Print out the records below with nothing altered.

[Dataset entries]
++++++++

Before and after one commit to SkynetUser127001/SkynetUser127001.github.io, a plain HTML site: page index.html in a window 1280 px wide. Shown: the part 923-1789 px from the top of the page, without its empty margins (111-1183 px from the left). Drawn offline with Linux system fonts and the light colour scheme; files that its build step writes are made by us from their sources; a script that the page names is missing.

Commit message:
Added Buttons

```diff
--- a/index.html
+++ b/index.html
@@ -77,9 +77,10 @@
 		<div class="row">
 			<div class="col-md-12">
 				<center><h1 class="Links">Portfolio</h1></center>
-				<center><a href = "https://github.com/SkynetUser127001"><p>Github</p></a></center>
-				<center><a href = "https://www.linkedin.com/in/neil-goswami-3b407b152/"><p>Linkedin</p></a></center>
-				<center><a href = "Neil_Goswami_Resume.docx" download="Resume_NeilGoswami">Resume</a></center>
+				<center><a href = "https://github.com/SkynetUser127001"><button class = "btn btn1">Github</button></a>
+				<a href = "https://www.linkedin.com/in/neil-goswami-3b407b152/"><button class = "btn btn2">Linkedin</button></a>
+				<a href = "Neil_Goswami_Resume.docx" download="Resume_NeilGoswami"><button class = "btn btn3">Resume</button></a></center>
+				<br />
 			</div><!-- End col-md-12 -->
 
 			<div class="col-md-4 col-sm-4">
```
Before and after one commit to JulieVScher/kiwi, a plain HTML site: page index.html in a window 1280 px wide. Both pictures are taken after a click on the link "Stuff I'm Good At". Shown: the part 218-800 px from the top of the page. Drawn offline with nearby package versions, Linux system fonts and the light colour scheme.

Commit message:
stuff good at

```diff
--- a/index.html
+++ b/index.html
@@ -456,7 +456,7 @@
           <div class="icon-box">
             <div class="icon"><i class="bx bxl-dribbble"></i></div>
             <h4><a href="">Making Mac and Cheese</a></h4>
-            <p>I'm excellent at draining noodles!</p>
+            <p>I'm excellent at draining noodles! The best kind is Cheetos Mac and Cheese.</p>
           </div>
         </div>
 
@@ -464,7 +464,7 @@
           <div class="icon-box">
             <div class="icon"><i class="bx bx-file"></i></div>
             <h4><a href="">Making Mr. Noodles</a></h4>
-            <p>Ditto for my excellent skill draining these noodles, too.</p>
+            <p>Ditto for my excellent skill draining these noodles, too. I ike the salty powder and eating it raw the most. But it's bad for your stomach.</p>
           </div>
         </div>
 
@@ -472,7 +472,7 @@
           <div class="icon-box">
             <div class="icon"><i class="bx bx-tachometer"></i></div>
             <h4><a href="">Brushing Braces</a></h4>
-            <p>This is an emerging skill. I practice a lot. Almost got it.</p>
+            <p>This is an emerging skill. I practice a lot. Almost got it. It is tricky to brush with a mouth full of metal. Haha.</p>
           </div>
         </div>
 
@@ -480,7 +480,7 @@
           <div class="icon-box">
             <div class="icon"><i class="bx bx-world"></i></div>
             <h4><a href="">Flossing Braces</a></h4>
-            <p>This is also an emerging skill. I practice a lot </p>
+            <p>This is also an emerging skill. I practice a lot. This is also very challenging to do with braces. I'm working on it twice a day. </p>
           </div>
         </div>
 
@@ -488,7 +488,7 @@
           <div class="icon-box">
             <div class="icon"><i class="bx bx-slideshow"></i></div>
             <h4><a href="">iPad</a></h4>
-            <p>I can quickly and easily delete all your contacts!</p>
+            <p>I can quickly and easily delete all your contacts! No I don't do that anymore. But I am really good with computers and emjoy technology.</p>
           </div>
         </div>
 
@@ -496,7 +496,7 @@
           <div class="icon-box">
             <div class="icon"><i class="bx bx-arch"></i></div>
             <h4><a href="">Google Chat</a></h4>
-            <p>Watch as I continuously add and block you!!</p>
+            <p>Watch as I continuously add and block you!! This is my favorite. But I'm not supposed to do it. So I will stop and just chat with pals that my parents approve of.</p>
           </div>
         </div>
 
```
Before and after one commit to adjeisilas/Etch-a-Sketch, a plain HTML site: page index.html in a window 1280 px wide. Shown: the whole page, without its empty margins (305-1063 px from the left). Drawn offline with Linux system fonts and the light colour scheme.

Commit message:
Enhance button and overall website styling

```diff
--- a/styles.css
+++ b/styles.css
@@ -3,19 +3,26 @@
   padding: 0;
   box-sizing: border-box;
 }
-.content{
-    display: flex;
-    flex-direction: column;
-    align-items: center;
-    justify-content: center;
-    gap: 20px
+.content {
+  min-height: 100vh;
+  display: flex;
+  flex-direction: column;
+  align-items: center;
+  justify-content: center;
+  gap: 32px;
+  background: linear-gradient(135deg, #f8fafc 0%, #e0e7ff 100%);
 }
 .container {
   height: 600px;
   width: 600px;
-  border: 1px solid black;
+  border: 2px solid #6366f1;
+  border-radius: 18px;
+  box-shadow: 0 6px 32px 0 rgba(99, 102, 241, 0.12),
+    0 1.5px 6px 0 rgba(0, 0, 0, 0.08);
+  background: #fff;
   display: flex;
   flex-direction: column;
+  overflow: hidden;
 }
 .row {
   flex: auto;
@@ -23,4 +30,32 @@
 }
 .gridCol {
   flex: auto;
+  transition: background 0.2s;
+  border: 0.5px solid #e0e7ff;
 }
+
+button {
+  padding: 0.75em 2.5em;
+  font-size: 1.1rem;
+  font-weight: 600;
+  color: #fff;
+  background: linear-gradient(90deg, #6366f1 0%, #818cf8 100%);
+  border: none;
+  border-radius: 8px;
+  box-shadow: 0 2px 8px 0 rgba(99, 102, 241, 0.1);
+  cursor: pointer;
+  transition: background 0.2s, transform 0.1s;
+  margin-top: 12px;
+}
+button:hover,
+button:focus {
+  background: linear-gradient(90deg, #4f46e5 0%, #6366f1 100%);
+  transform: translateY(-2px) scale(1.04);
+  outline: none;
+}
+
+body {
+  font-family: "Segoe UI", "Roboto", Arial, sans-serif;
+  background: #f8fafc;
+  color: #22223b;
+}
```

++++++++

TASK SOLUTION:
Before and after one commit to SkynetUser127001/SkynetUser127001.github.io, a plain HTML site: page index.html in a window 1280 px wide. Shown: the part 923-1789 px from the top of the page, without its empty margins (111-1183 px from the left). Drawn offline with Linux system fonts and the light colour scheme; files that its build step writes are made by us from their sources; a script that the page names is missing.

Commit message:
Added Buttons

```diff
--- a/index.html
+++ b/index.html
@@ -77,9 +77,10 @@
 		<div class="row">
 			<div class="col-md-12">
 				<center><h1 class="Links">Portfolio</h1></center>
-				<center><a href = "https://github.com/SkynetUser127001"><p>Github</p></a></center>
-				<center><a href = "https://www.linkedin.com/in/neil-goswami-3b407b152/"><p>Linkedin</p></a></center>
-				<center><a href = "Neil_Goswami_Resume.docx" download="Resume_NeilGoswami">Resume</a></center>
+				<center><a href = "https://github.com/SkynetUser127001"><button class = "btn btn1">Github</button></a>
+				<a href = "https://www.linkedin.com/in/neil-goswami-3b407b152/"><button class = "btn btn2">Linkedin</button></a>
+				<a href = "Neil_Goswami_Resume.docx" download="Resume_NeilGoswami"><button class = "btn btn3">Resume</button></a></center>
+				<br />
 			</div><!-- End col-md-12 -->
 
 			<div class="col-md-4 col-sm-4">
```
Before and after one commit to JulieVScher/kiwi, a plain HTML site: page index.html in a window 1280 px wide. Both pictures are taken after a click on the link "Stuff I'm Good At". Shown: the part 218-800 px from the top of the page. Drawn offline with nearby package versions, Linux system fonts and the light colour scheme.

Commit message:
stuff good at

```diff
--- a/index.html
+++ b/index.html
@@ -456,7 +456,7 @@
           <div class="icon-box">
             <div class="icon"><i class="bx bxl-dribbble"></i></div>
             <h4><a href="">Making Mac and Cheese</a></h4>
-            <p>I'm excellent at draining noodles!</p>
+            <p>I'm excellent at draining noodles! The best kind is Cheetos Mac and Cheese.</p>
           </div>
         </div>
 
@@ -464,7 +464,7 @@
           <div class="icon-box">
             <div class="icon"><i class="bx bx-file"></i></div>
             <h4><a href="">Making Mr. Noodles</a></h4>
-            <p>Ditto for my excellent skill draining these noodles, too.</p>
+            <p>Ditto for my excellent skill draining these noodles, too. I ike the salty powder and eating it raw the most. But it's bad for your stomach.</p>
           </div>
         </div>
 
@@ -472,7 +472,7 @@
           <div class="icon-box">
             <div class="icon"><i class="bx bx-tachometer"></i></div>
             <h4><a href="">Brushing Braces</a></h4>
-            <p>This is an emerging skill. I practice a lot. Almost got it.</p>
+            <p>This is an emerging skill. I practice a lot. Almost got it. It is tricky to brush with a mouth full of metal. Haha.</p>
           </div>
         </div>
 
@@ -480,7 +480,7 @@
           <div class="icon-box">
             <div class="icon"><i class="bx bx-world"></i></div>
             <h4><a href="">Flossing Braces</a></h4>
-            <p>This is also an emerging skill. I practice a lot </p>
+            <p>This is also an emerging skill. I practice a lot. This is also very challenging to do with braces. I'm working on it twice a day. </p>
           </div>
         </div>
 
@@ -488,7 +488,7 @@
           <div class="icon-box">
             <div class="icon"><i class="bx bx-slideshow"></i></div>
             <h4><a href="">iPad</a></h4>
-            <p>I can quickly and easily delete all your contacts!</p>
+            <p>I can quickly and easily delete all your contacts! No I don't do that anymore. But I am really good with computers and emjoy technology.</p>
           </div>
         </div>
 
@@ -496,7 +496,7 @@
           <div class="icon-box">
             <div class="icon"><i class="bx bx-arch"></i></div>
             <h4><a href="">Google Chat</a></h4>
-            <p>Watch as I continuously add and block you!!</p>
+            <p>Watch as I continuously add and block you!! This is my favorite. But I'm not supposed to do it. So I will stop and just chat with pals that my parents approve of.</p>
           </div>
         </div>
 
```
Before and after one commit to adjeisilas/Etch-a-Sketch, a plain HTML site: page index.html in a window 1280 px wide. Shown: the whole page, without its empty margins (305-1063 px from the left). Drawn offline with Linux system fonts and the light colour scheme.

Commit message:
Enhance button and overall website styling

```diff
--- a/styles.css
+++ b/styles.css
@@ -3,19 +3,26 @@
   padding: 0;
   box-sizing: border-box;
 }
-.content{
-    display: flex;
-    flex-direction: column;
-    align-items: center;
-    justify-content: center;
-    gap: 20px
+.content {
+  min-height: 100vh;
+  display: flex;
+  flex-direction: column;
+  align-items: center;
+  justify-content: center;
+  gap: 32px;
+  background: linear-gradient(135deg, #f8fafc 0%, #e0e7ff 100%);
 }
 .container {
   height: 600px;
   width: 600px;
-  border: 1px solid black;
+  border: 2px solid #6366f1;
+  border-radius: 18px;
+  box-shadow: 0 6px 32px 0 rgba(99, 102, 241, 0.12),
+    0 1.5px 6px 0 rgba(0, 0, 0, 0.08);
+  background: #fff;
   display: flex;
   flex-direction: column;
+  overflow: hidden;
 }
 .row {
   flex: auto;
@@ -23,4 +30,32 @@
 }
 .gridCol {
   flex: auto;
+  transition: background 0.2s;
+  border: 0.5px solid #e0e7ff;
 }
+
+button {
+  padding: 0.75em 2.5em;
+  font-size: 1.1rem;
+  font-weight: 600;
+  color: #fff;
+  background: linear-gradient(90deg, #6366f1 0%, #818cf8 100%);
+  border: none;
+  border-radius: 8px;
+  box-shadow: 0 2px 8px 0 rgba(99, 102, 241, 0.1);
+  cursor: pointer;
+  transition: background 0.2s, transform 0.1s;
+  margin-top: 12px;
+}
+button:hover,
+button:focus {
+  background: linear-gradient(90deg, #4f46e5 0%, #6366f1 100%);
+  transform: translateY(-2px) scale(1.04);
+  outline: none;
+}
+
+body {
+  font-family: "Segoe UI", "Roboto", Arial, sans-serif;
+  background: #f8fafc;
+  color: #22223b;
+}
```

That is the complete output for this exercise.